● MATERIAL PROVIDED

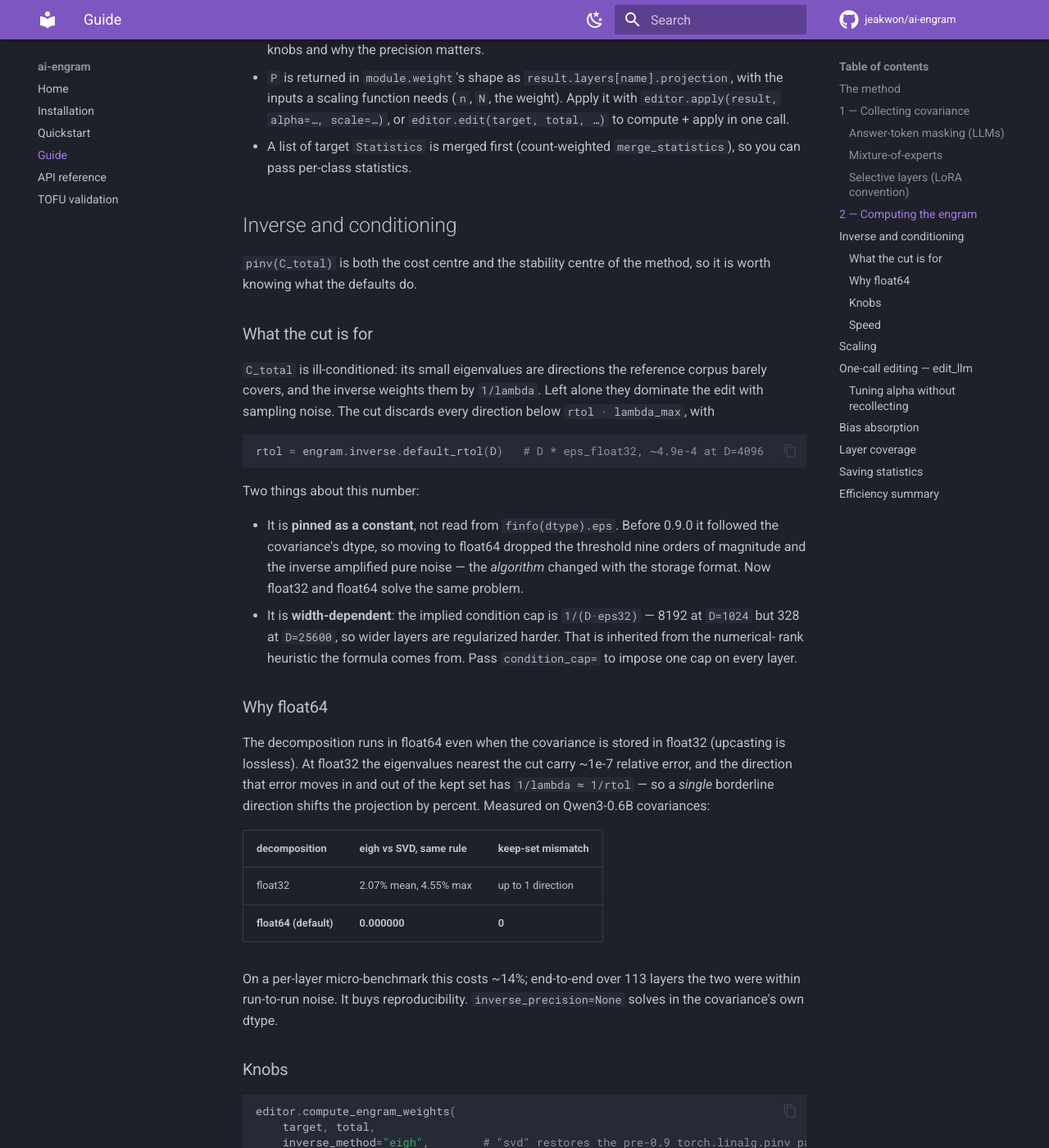
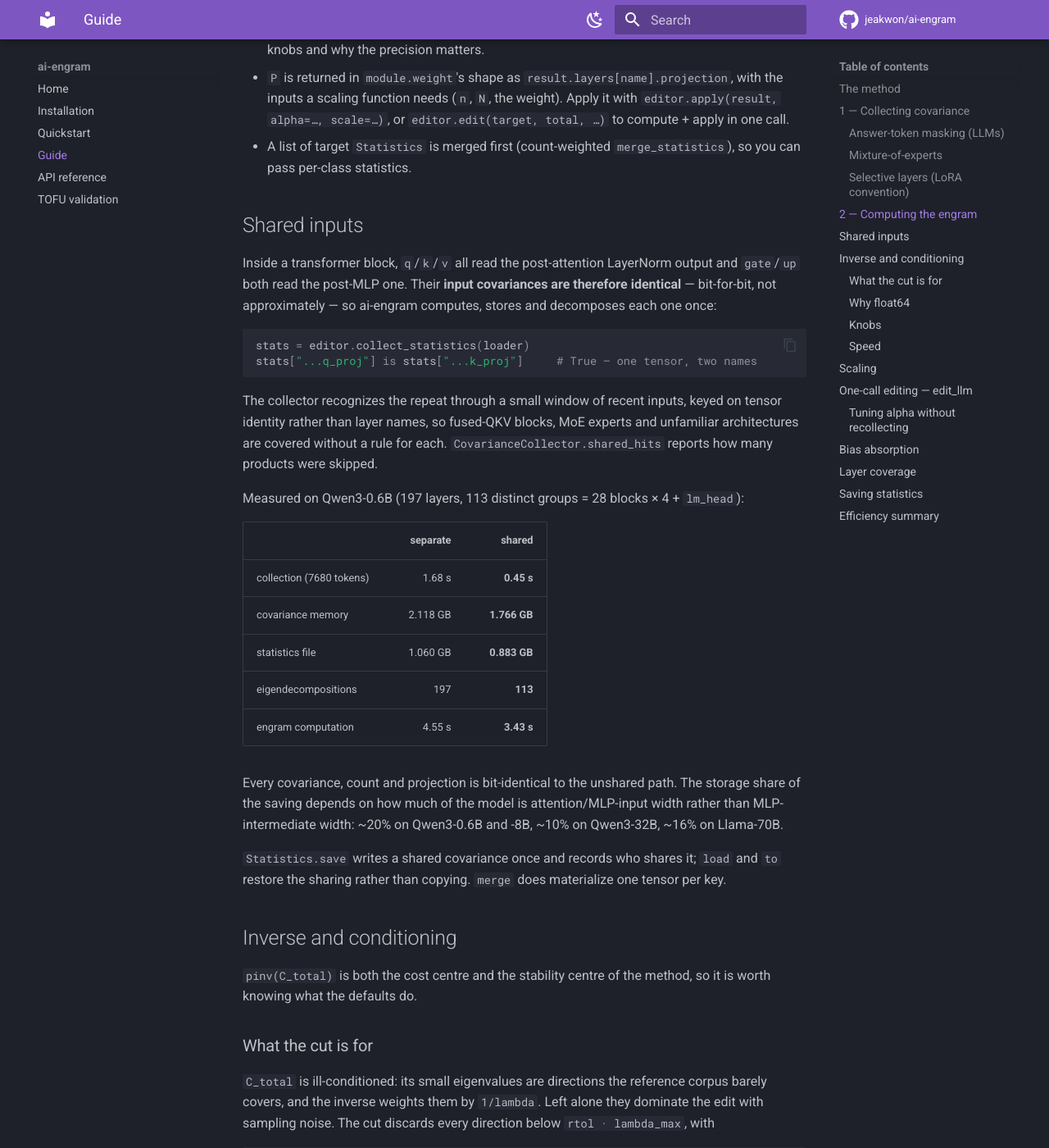
Before and after one commit to jeakwon/ai-engram, an MkDocs documentation site: the page built from docs/guide.md, in a window 1280 px wide and 1400 px high, scrolled down 3422 px. Shown: the whole window at 82% size. Built offline with MkDocs 1.6.1 and Material for MkDocs 9.7.7, drawn with Linux system fonts in a browser that asks for light colours; comment, search, counter and statistics services are not loaded; some of the changed text lies outside the part shown.

Commit message:
release: v0.10.0 — shared input covariances
Version bump, changelog and docs for the input-sharing work.

q/k/v read one tensor and gate/up another, so their covariances are identical. They are now
computed once (collection 1.68s -> 0.45s on Qwen3-0.6B), stored once (memory and file -16.6%)
and decomposed once (197 -> 113 eigendecompositions, engram 4.55s -> 3.43s). Every covariance,
count and projection is bit-identical to the unshared path.

Co-Authored-By: Claude Fable 5 <noreply@anthropic.com>
Claude-Session: https://claude.ai/code/session_01VhUyRSbspii4xLVUWFM7h5

````diff
--- a/docs/guide.md
+++ b/docs/guide.md
@@ -161,6 +161,39 @@ P = W @ C_target @ pinv(C_total)         # closed form, one pinv per layer (mean
   compute + apply in one call.
 - A list of target `Statistics` is merged first (count-weighted `merge_statistics`),
   so you can pass per-class statistics.
+
+## Shared inputs
+
+Inside a transformer block, `q`/`k`/`v` all read the post-attention LayerNorm output and
+`gate`/`up` both read the post-MLP one. Their **input covariances are therefore identical** —
+bit-for-bit, not approximately — so ai-engram computes, stores and decomposes each one once:
+
+```python
+stats = editor.collect_statistics(loader)
+stats["...q_proj"] is stats["...k_proj"]     # True — one tensor, two names
+```
+
+The collector recognizes the repeat through a small window of recent inputs, keyed on tensor
+identity rather than layer names, so fused-QKV blocks, MoE experts and unfamiliar architectures
+are covered without a rule for each. `CovarianceCollector.shared_hits` reports how many products
+were skipped.
+
+Measured on Qwen3-0.6B (197 layers, 113 distinct groups = 28 blocks × 4 + `lm_head`):
+
+| | separate | shared |
+|---|---:|---:|
+| collection (7680 tokens) | 1.68 s | **0.45 s** |
+| covariance memory | 2.118 GB | **1.766 GB** |
+| statistics file | 1.060 GB | **0.883 GB** |
+| eigendecompositions | 197 | **113** |
+| engram computation | 4.55 s | **3.43 s** |
+
+Every covariance, count and projection is bit-identical to the unshared path. The storage share
+of the saving depends on how much of the model is attention/MLP-input width rather than
+MLP-intermediate width: ~20% on Qwen3-0.6B and -8B, ~10% on Qwen3-32B, ~16% on Llama-70B.
+
+`Statistics.save` writes a shared covariance once and records who shares it; `load` and `to`
+restore the sharing rather than copying. `merge` does materialize one tensor per key.
 
 ## Inverse and conditioning
 
@@ -437,6 +470,7 @@ arbitrary contents round-trip exactly.
 | symmetric eigendecomposition | `inverse_method="eigh"` | 10-66x faster than the SVD `pinv` |
 | factored inverse application | `compute_engram_weights` | the `D×D` inverse is never materialized |
 | packed symmetric statistics | `Statistics.save` | half-size files, upper triangle bit-exact |
+| shared input covariances | collection, storage, inverse | q/k/v and gate/up computed, stored and decomposed once |
 | `inference_mode` / `no_grad` | both stages | no autograd overhead |
 | selective `target_modules` | collection | edit only what you need (LoRA convention) |
 | answer-token masking | `mask_fn` | covariance over relevant tokens only (any layer, incl. MoE) |
--- a/pyproject.toml
+++ b/pyproject.toml
@@ -4,7 +4,7 @@ build-backend = "hatchling.build"
 
 [project]
 name = "ai-engram"
-version = "0.9.0"
+version = "0.10.0"
 description = "Minimal, efficient covariance-based engram extraction for editing HuggingFace LLMs"
 readme = "README.md"
 requires-python = ">=3.9"
--- a/src/engram/__init__.py
+++ b/src/engram/__init__.py
@@ -55,4 +55,4 @@ __all__ = [
     "handler_for",
 ]
 
-__version__ = "0.9.0"
+__version__ = "0.10.0"
````
Also changed, not shown: CHANGELOG.md (+4 -1 lines), README.md (+1 -1 lines).
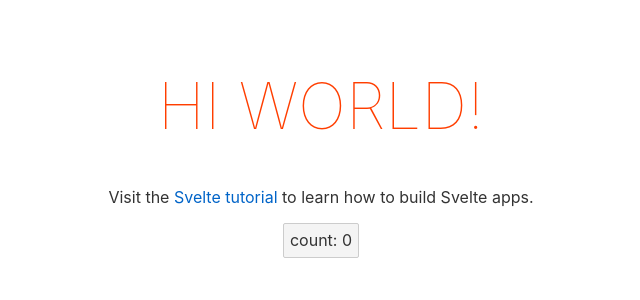
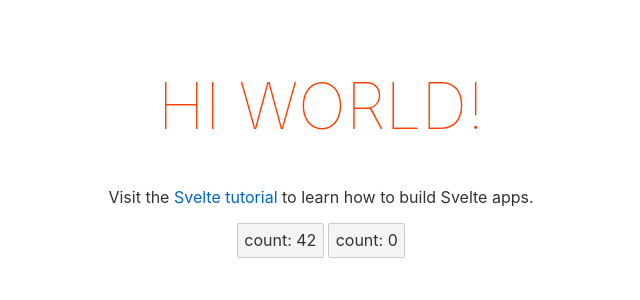
Before and after one commit to nanangbro/Coding_with_Rich_Harris, a Svelte app: page / in a window 1280 px wide. Shown: the top 300 px of the page, without its empty margins (319-959 px from the left). Built offline with nearby package versions, Linux system fonts and the light colour scheme.

Commit message:
simplify and override (4)

```diff
--- a/src/App.svelte
+++ b/src/App.svelte
@@ -1,12 +1,15 @@
 <script>
 	import Button from "./Button.svelte"
 	export let name;
+
+	let count;
 </script>
 
 <main>
 	<h1>Hi {name}!</h1>
 	<p>Visit the <a href="https://svelte.dev/tutorial">Svelte tutorial</a> to learn how to build Svelte apps.</p>
-	<Button />
+	<Button {count} />
+	<Button count={0} />
 </main>
 
 <style>
--- a/src/Button.svelte
+++ b/src/Button.svelte
@@ -1,5 +1,6 @@
 <script>
-    let count = 0;
+    export let count = 42;
+
 	const increment = () => {
 		count += 1;
 	};
```
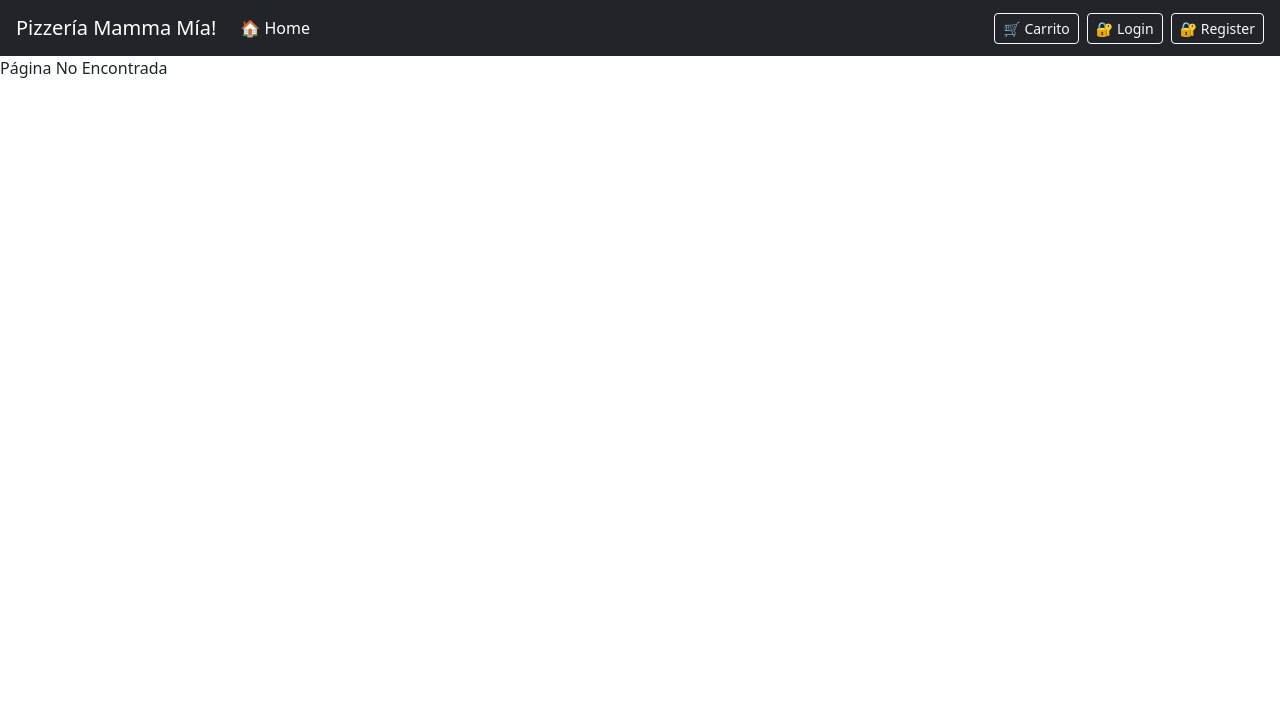
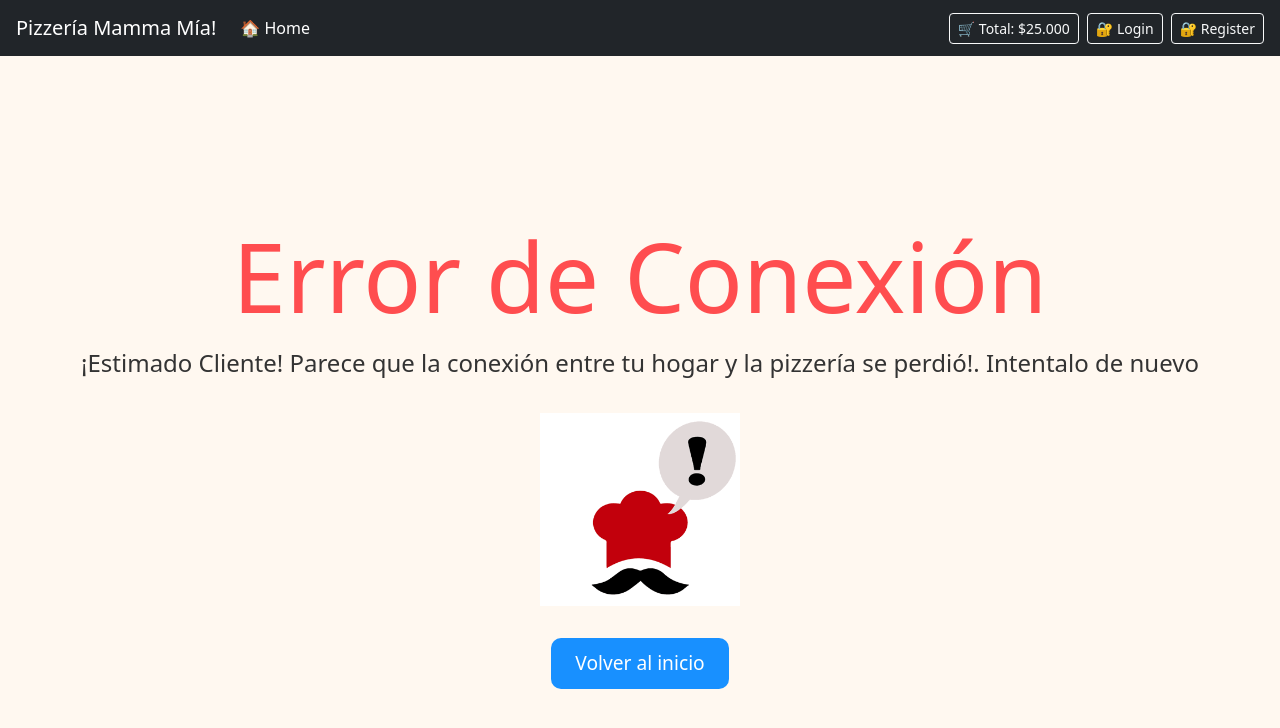
Before and after one commit to odraug21/PizzeriaMammaMia, a React (Vite) app: page /404 in a window 1280 px wide. Shown: the top 728 px of the page. Built offline with nearby package versions, Linux system fonts and the light colour scheme.

Commit message:
actualización Hito5

```diff
--- a/src/Pages/NotFound.jsx
+++ b/src/Pages/NotFound.jsx
@@ -1,7 +1,57 @@
 import React from "react";
+import { Link } from "react-router-dom";
+import error404 from "../assets/Img/Error404.gif";
 
-const NotFound = () => {
-  return <div>Página No Encontrada</div>;
-};
+export default function NotFound() {
+  const styles = {
+    container: {
+      height: "100vh",
+      display: "flex",
+      flexDirection: "column",
+      alignItems: "center",
+      justifyContent: "center",
+      textAlign: "center",
+      backgroundColor: "#fff8f0",
+      padding: "2rem",
+    },
+    title: {
+      fontSize: "6rem",
+      margin: 0,
+      color: "#ff4d4f",
+      animation: "bounce 1s infinite",
+    },
+    message: {
+      fontSize: "1.5rem",
+      margin: "1rem 0 2rem 0",
+      color: "#333",
+    },
+    image: {
+      width: "200px",
+      marginBottom: "2rem",
+      animation: "moveUpDown 2s infinite",
+    },
+    link: {
+      fontSize: "1.2rem",
+      color: "#fff",
+      backgroundColor: "#1890ff",
+      textDecoration: "none",
+      padding: "0.7rem 1.5rem",
+      borderRadius: "10px",
+      transition: "0.3s",
+    },
+  };
 
-export default NotFound;
+  return (
+    <div style={styles.container}>
+      <h1 style={styles.title}>Error de Conexión</h1>
+      <p style={styles.message}>
+        ¡Estimado Cliente! Parece que la conexión entre tu hogar y la pizzería se perdió!.
+        Intentalo de nuevo
+      </p>
+      <img src={error404} alt="Error de Conexión" style={styles.image} />
+      <Link to="/" style={styles.link}>
+        Volver al inicio
+      </Link>
+    </div>
+  );
+}
--- a/src/Pages/Profile.jsx
+++ b/src/Pages/Profile.jsx
@@ -1,7 +1,54 @@
-import React from "react";
+// src/Pages/Profile.jsx
+import React, { useState } from "react";
+import { useNavigate } from "react-router-dom";
 
-const Profile = () => {
-  return <div>Página de Perfil</div>;
-};
+export default function Profile() {
+  const navigate = useNavigate();
 
-export default Profile;
+  // Email de ejemplo, puedes reemplazarlo con estado o props según tu app
+  const [email] = useState("OdraugProyectos@Gmail.com");
+
+  const handleLogout = () => {
+    // Codigo para token o un estado de perfil de usuario, ahora solo va al login
+
+    navigate("/login");
+  };
+
+  const styles = {
+    container: {
+      height: "100vh",
+      display: "flex",
+      flexDirection: "column",
+      alignItems: "center",
+      justifyContent: "center",
+      textAlign: "center",
+      backgroundColor: "#fff8f0",
+      padding: "2rem",
+    },
+    email: {
+      fontSize: "1.5rem",
+      marginBottom: "2rem",
+      color: "#333",
+    },
+    button: {
+      fontSize: "1.2rem",
+      color: "#fff",
+      backgroundColor: "#ff4d4f",
+      border: "none",
+      padding: "0.7rem 1.5rem",
+      borderRadius: "10px",
+      cursor: "pointer",
+      transition: "0.3s",
+    },
+  };
+
+  return (
+    <div style={styles.container}>
+      <h1>Perfil del Usuario</h1>
+      <p style={styles.email}>{email}</p>
+      <button style={styles.button} onClick={handleLogout}>
+        Cerrar sesión
+      </button>
+    </div>
+  );
+}
--- a/src/components/Navbar.jsx
+++ b/src/components/Navbar.jsx
@@ -1,21 +1,13 @@
+// src/components/Navbar.jsx
+import { Link } from "react-router-dom";
 import { formatCurrency } from "../utils/formatCurrency";
 
-export default function Navbar({ setVistaActual }) {
-  const total = 25000; // Valor referencial
-  const token = false; // simula si el usuario está logueado
-
+export default function Navbar({ total = 25000, token = false }) {
   return (
     <nav className="navbar navbar-expand-lg navbar-dark bg-dark px-3">
-      <a
-        className="navbar-brand"
-        href="#"
-        onClick={(e) => {
-          e.preventDefault();
-          setVistaActual('home');
-        }}
-      >
+      <Link className="navbar-brand" to="/">
         Pizzería Mamma Mía!
-      </a>
+      </Link>
       <button
         className="navbar-toggler"
         type="button"
@@ -30,55 +22,35 @@ export default function Navbar({ setVistaActual }) {
 
       <div className="collapse navbar-collapse" id="navbarSupportedContent">
         <ul className="navbar-nav me-auto mb-2 mb-lg-0">
-          {/* Botón Home (siempre visible) */}
           <li className="nav-item">
-            <a
-              className="nav-link active"
-              href="#"
-              onClick={(e) => {
-                e.preventDefault();
-                setVistaActual('home');
-              }}
-            >
+            <Link className="nav-link active" to="/">
               🏠 Home
-            </a>
+            </Link>
           </li>
         </ul>
 
         <div className="d-flex align-items-center gap-2">
           {/* Botón Carrito */}
-          <button
-            className="btn btn-outline-light btn-sm"
-            onClick={() => setVistaActual('cart')}
-          >
-            🛒 Carrito
-          </button>
-
-          {/* Botón Total (siempre visible)
-          <button className="btn btn-outline-light btn-sm">
+          <Link to="/cart" className="btn btn-outline-light btn-sm">
             🛒 Total: {formatCurrency(total)}
-          </button>*/}
+          </Link>
 
           {/* Botones condicionales según login */}
           {token ? (
             <>
-              <button className="btn btn-outline-light btn-sm">🔓 Profile</button>
+              <Link to="/profile" className="btn btn-outline-light btn-sm">
+                🔓 Profile
+              </Link>
               <button className="btn btn-outline-light btn-sm">🔒 Logout</button>
             </>
           ) : (
             <>
-              <button
-                className="btn btn-outline-light btn-sm"
-                onClick={() => setVistaActual('login')}
-              >
+              <Link to="/login" className="btn btn-outline-light btn-sm">
                 🔐 Login
-              </button>
-              <button
-                className="btn btn-outline-light btn-sm"
-                onClick={() => setVistaActual('register')}
-              >
+              </Link>
+              <Link to="/register" className="btn btn-outline-light btn-sm">
                 🔐 Register
-              </button>
+              </Link>
             </>
           )}
         </div>
```
Also changed, not shown: src/assets/Img/Error404.gif (added).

● WHAT YOU SHOULD DO
Give the number of lines above that hold the word "onClick", and nothing more.

● EXPECTED ANSWER
6